= Beginning of Section =

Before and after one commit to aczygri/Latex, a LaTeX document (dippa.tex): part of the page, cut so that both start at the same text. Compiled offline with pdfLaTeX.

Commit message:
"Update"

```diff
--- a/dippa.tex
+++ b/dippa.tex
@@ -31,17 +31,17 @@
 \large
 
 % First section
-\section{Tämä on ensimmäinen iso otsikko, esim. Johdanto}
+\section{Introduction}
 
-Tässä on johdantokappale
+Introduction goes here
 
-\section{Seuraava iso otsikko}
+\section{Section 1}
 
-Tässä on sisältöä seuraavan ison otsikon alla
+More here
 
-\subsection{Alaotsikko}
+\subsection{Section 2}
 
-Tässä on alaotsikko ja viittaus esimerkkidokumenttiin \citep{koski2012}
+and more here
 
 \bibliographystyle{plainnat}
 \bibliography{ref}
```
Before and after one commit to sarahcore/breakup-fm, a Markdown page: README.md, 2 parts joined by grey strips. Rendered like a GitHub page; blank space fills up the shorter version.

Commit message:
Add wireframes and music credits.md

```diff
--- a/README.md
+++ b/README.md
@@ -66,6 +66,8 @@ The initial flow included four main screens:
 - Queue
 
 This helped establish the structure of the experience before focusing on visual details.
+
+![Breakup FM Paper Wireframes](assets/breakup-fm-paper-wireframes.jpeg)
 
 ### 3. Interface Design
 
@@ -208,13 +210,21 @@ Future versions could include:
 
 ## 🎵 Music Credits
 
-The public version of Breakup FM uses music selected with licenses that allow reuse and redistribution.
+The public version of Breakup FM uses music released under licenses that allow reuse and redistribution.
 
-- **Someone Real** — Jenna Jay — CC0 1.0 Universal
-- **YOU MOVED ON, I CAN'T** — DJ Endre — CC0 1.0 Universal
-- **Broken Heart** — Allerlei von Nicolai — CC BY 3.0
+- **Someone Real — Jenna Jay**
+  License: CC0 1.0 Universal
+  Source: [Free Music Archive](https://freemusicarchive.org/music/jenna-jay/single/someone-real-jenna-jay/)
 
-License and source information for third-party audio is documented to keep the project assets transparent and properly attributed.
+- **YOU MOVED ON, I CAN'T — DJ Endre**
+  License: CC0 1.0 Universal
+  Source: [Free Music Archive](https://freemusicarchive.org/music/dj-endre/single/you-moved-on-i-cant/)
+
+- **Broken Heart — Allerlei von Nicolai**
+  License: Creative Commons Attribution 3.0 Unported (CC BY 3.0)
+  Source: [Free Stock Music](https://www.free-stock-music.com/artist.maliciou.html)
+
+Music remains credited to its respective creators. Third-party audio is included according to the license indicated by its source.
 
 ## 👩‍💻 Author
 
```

= End of Section =

_DIRECTIONS:_ Each line of the listing has to be reproduced exactly.

_ANSWER BOX:_
Before and after one commit to aczygri/Latex, a LaTeX document (dippa.tex): part of the page, cut so that both start at the same text. Compiled offline with pdfLaTeX.

Commit message:
"Update"

```diff
--- a/dippa.tex
+++ b/dippa.tex
@@ -31,17 +31,17 @@
 \large
 
 % First section
-\section{Tämä on ensimmäinen iso otsikko, esim. Johdanto}
+\section{Introduction}
 
-Tässä on johdantokappale
+Introduction goes here
 
-\section{Seuraava iso otsikko}
+\section{Section 1}
 
-Tässä on sisältöä seuraavan ison otsikon alla
+More here
 
-\subsection{Alaotsikko}
+\subsection{Section 2}
 
-Tässä on alaotsikko ja viittaus esimerkkidokumenttiin \citep{koski2012}
+and more here
 
 \bibliographystyle{plainnat}
 \bibliography{ref}
```
Before and after one commit to sarahcore/breakup-fm, a Markdown page: README.md, 2 parts joined by grey strips. Rendered like a GitHub page; blank space fills up the shorter version.

Commit message:
Add wireframes and music credits.md

```diff
--- a/README.md
+++ b/README.md
@@ -66,6 +66,8 @@ The initial flow included four main screens:
 - Queue
 
 This helped establish the structure of the experience before focusing on visual details.
+
+![Breakup FM Paper Wireframes](assets/breakup-fm-paper-wireframes.jpeg)
 
 ### 3. Interface Design
 
@@ -208,13 +210,21 @@ Future versions could include:
 
 ## 🎵 Music Credits
 
-The public version of Breakup FM uses music selected with licenses that allow reuse and redistribution.
+The public version of Breakup FM uses music released under licenses that allow reuse and redistribution.
 
-- **Someone Real** — Jenna Jay — CC0 1.0 Universal
-- **YOU MOVED ON, I CAN'T** — DJ Endre — CC0 1.0 Universal
-- **Broken Heart** — Allerlei von Nicolai — CC BY 3.0
+- **Someone Real — Jenna Jay**
+  License: CC0 1.0 Universal
+  Source: [Free Music Archive](https://freemusicarchive.org/music/jenna-jay/single/someone-real-jenna-jay/)
 
-License and source information for third-party audio is documented to keep the project assets transparent and properly attributed.
+- **YOU MOVED ON, I CAN'T — DJ Endre**
+  License: CC0 1.0 Universal
+  Source: [Free Music Archive](https://freemusicarchive.org/music/dj-endre/single/you-moved-on-i-cant/)
+
+- **Broken Heart — Allerlei von Nicolai**
+  License: Creative Commons Attribution 3.0 Unported (CC BY 3.0)
+  Source: [Free Stock Music](https://www.free-stock-music.com/artist.maliciou.html)
+
+Music remains credited to its respective creators. Third-party audio is included according to the license indicated by its source.
 
 ## 👩‍💻 Author
 
```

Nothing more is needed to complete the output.